As Jilly Cooper, 84, says she plans to adopt a rescue pup… Is it selfish to get a new dog in your 80s?
By Kate Spicer
After the death of her dearly loved greyhound, Bluebell, 84-year-old Jilly Cooper revealed last week that she is planning on getting a new dog once she has finished her latest novel.
While there will surely be a chorus of disapprovers thinking, ‘A new dog? At her age?’ you will not find me among their number.
Three cheers for Jilly Cooper, more like. A lifetime of owning dogs means she knows exactly what is required to give a dog a good home and whether she is able to provide that.
As Jilly Cooper, 84, (图为) reveals plans to get a new dog, Kate Spicer and Liz Hodgkinson debate if it is selfish to get a pet in later life
“我认为我从小就被培养成有精神力量, who are in their 70s, often say that their current dogs will be their last, which sends me into sad panic for a number of reasons.
Chiefly because I can only imagine how it will feel, like living in God’s waiting room without having the loyal species which has accompanied them both throughout life. I know others will disagree, but as long as my parents are fit and vital, I will not be discouraging them from getting another dog in their 80s.
I have an agreement with Mum that should she die before her dog, I will take the dog in. My sister has a similar agreement with Dad. My aunt, in her late 80s, walks her Labrador every day in the forest near her home. When she was convalescing after a knee operation, my cousin stepped in for dog walking duties.
Kate Spicer (图为) claims being old should not mean living without a beloved gentle sidekick who also keeps you fit
Being old should not mean living without a beloved gentle sidekick who also keeps you fit, gets you out in the fresh air and provides a reassuring, loving presence.
加, nothing beats the wonder that is warm silky ears to stroke when you feel alone. Jilly Cooper may choose to adopt another retired greyhound, which is to say a dog in middle-age with its zoomy years behind it. Sedately, they can age together. It makes sense to me.
Yet many rescue centres will not allow people over a certain age to adopt. When the Wild At Heart Foundation partnered a dog with a dynamic and healthy 70-year-old, the keyboard warriors went berserk, as if it had been sent to a serial killer.
Founder Nikki Tibbles said: ‘We could not have found her a more loving and caring home.’

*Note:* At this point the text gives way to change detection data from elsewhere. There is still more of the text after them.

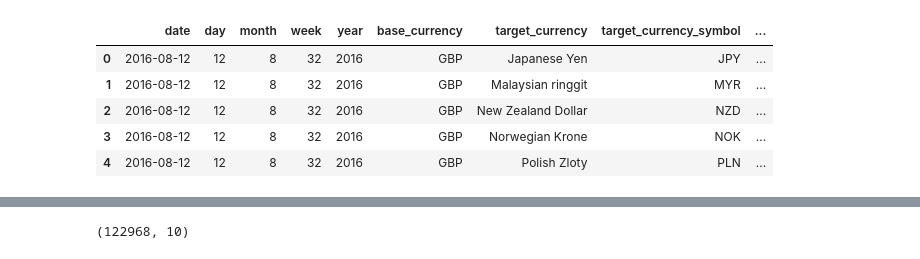
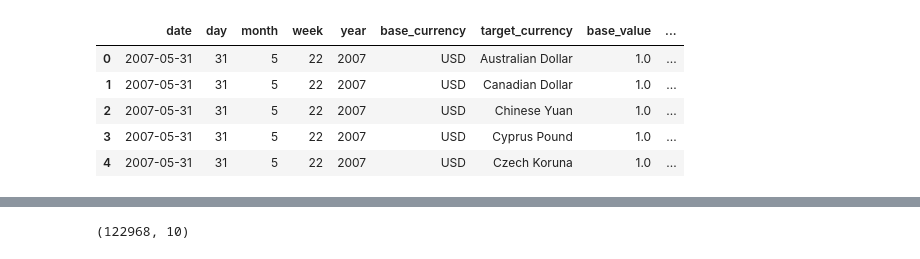
Before and after one commit to JaiPancholi/currency_analysis, a Jupyter notebook: notebooks/initial_exploration.ipynb, the cells around one changed output, grey strips where cells are left out. Drawn from its saved outputs; the diff is of its cells as text; code cells hidden in the pictures.

```diff
--- a/notebooks/initial_exploration.ipynb
+++ b/notebooks/initial_exploration.ipynb
@@ -45,21 +35,22 @@ df.drop(columns=['id', 'url', 'target_52wk_high', 'target_52wk_low', 'created_at
 # %%
 # create Date
 import datetime
 df['date'] = df.apply(lambda x: datetime.date(x['year'], x['month'], x['day']), axis=1)
 df['date'] = pd.to_datetime(df['date'])
 df['week'] = df['date'].dt.week
-df = df[['date','day','month','week','year','base_currency','target_currency','target_currency_symbol','base_value','target_spot_rate']]
+df = df[['date','day','month','week','year','base_currency','target_currency','base_value','target_spot_rate']]
+# df = df[['date','day','month','week','year','base_currency','target_currency','target_currency_symbol','base_value','target_spot_rate']]
 
 # df.drop(columns=['day', 'month', 'year'], inplace=True)
 
 df.head()
 # %% [output]
-|  | date | day | month | week | year | base_currency | target_currency | target_currency_symbol | ... |
-| 0 | 2016-08-12 | 12 | 8 | 32 | 2016 | GBP | Japanese Yen | JPY | ... |
-| 1 | 2016-08-12 | 12 | 8 | 32 | 2016 | GBP | Malaysian ringgit | MYR | ... |
-| 2 | 2016-08-12 | 12 | 8 | 32 | 2016 | GBP | New Zealand Dollar | NZD | ... |
-| 3 | 2016-08-12 | 12 | 8 | 32 | 2016 | GBP | Norwegian Krone | NOK | ... |
-| 4 | 2016-08-12 | 12 | 8 | 32 | 2016 | GBP | Polish Zloty | PLN | ... |
+|  | date | day | month | week | year | base_currency | target_currency | base_value | ... |
+| 0 | 2007-05-31 | 31 | 5 | 22 | 2007 | USD | Australian Dollar | 1.0 | ... |
+| 1 | 2007-05-31 | 31 | 5 | 22 | 2007 | USD | Canadian Dollar | 1.0 | ... |
+| 2 | 2007-05-31 | 31 | 5 | 22 | 2007 | USD | Chinese Yuan | 1.0 | ... |
+| 3 | 2007-05-31 | 31 | 5 | 22 | 2007 | USD | Cyprus Pound | 1.0 | ... |
+| 4 | 2007-05-31 | 31 | 5 | 22 | 2007 | USD | Czech Koruna | 1.0 | ... |
 # %%
 # Convert target_curency into Iso Symbol
 currency_dict = {'Japanese Yen': 'JPY','Malaysian ringgit': 'MYR','New Zealand Dollar': 'NZD','Norwegian Krone': 'NOK','Polish Zloty': 'PLN','Russian Ruble': 'RUB','Saudi Riyal': 'SAR','Singapore Dollar': 'SGD','South African Rand': 'ZAR','South Korean Won': 'KRW','Swedish Krona': 'SEK','Swiss Franc': 'CHF','Taiwan Dollar': 'TWD','Thai Baht': 'THB','Turkish Lira': 'TRY','US Dollar': 'USD','Australian Dollar': 'AUD','Canadian Dollar': 'CAD','Chinese Yuan': 'Yuan','Cyprus Pound': 'CYP','Czech Koruna': 'CZK','Danish Krone': 'DKK','Estonian Kroon': 'EEK','Euro': 'EUR','Hong Kong Dollar': 'HKD','Hungarian Forint': 'HUF','Indian Rupee': 'INR','Israeli Shekel': 'ILS','Latvian Lats': 'LVL','Lithuanian Litas': 'LTL','Maltese Lira': 'MTL','Slovak Koruna': 'SKK','Slovenian Tolar': 'SIT','Sterling': 'GBP','Swedish Krona ': 'SEK','Brazilian Real': 'BRL','Austrian Schilling': 'ATS','Belgian Franc': 'BEF','Deutschemark': 'DEM','Finnish Markka': 'FIM','French Franc': 'FRF','Greek Drachma': 'GRD','Irish Punt': 'IEP','Italian Lire': 'ITL','Netherlands Guilder': 'NLG','Portuguese Escudo': 'PTE','Spanish Peseta': 'ESP'}
```
Also changed, not shown: parts of 17 cells of this notebook, 5 other files.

There are estimated to be up to 600 million stray dogs worldwide. 在英国, you can add an extra 40,000 unwanted lockdown dogs to the 130,000 already in shelters.
Fretting about a fit octogenarian adopting one of these animals displays a depressing small-minded antagonism that is helping no one, least of all the poor animals.
通过 丽兹 Hodgkinson
Dogs are often recommended as ideal companions for lonely elderly people, especially if they no longer have a human partner in their life.
But when Jilly Cooper announced her intention of adopting another dog, 我想, '没有, you are simply too old to take on the care and attention that a new and possibly boisterous dog will require.’
Liz Hodgkinson (图为) claims ageing owners may not be in a position to give dogs the exercise they need
刚刚, two of my friends, lifelong dog lovers, made the sad but sensible decision not to replace their own rescue greyhound when he died. They were in their late 80s and although they found it almost impossible to imagine life without a dog, they were worried that a new one might easily outlive them, and have to be rehomed all over again.
Although elderly, they are perfectly fit and healthy and still able to go on long walks. They made what was, 为他们, an agonising decision without outside interference. They had never before been without a dog.
It is true that in many ways, retired greyhounds make ideal pets for older people as they are generally docile and low maintenance, but they still need a good hour of exercise each day, 哪一个, with increasing age and infirmity, the owner might not be in a position to give.
Rescue dogs, the kind favoured by Jilly and many animal lovers, are often timid and traumatised, and require more patience than a pooch bought as a puppy. They might have suffered in their youth and as such, remain wary of humans. Greyhounds in particular, rarely bred to be pets, can have chronic anxiety in even the most loving, dog-friendly home.
I don’t have a dog as this would not be fair either on the dog or myself, as I live in a fourth-floor flat. When my partner died 18 几年前, friends advised me to get one, but I felt my life was too unsettled and liable to change to have a pet. I knew I would also be so upset when a dog I had come to love died, and wasn’t sure I would be able to cope with the loss.
My son Tom and his family, 然而, have a huge black Labrador. This means I know something about the pleasures — and pains — that dog ownership brings.
Even though they are all young and fit, they don’t always have as much energy as their dog and can find it difficult to take him for all the walks he demands.
是, dogs are family, and it is truly heartbreaking when they die. But it is equally heartbreaking for your dog if you die. So I would say, 请, for the dog’s sake, don’t get another one when you are halfway through your ninth decade.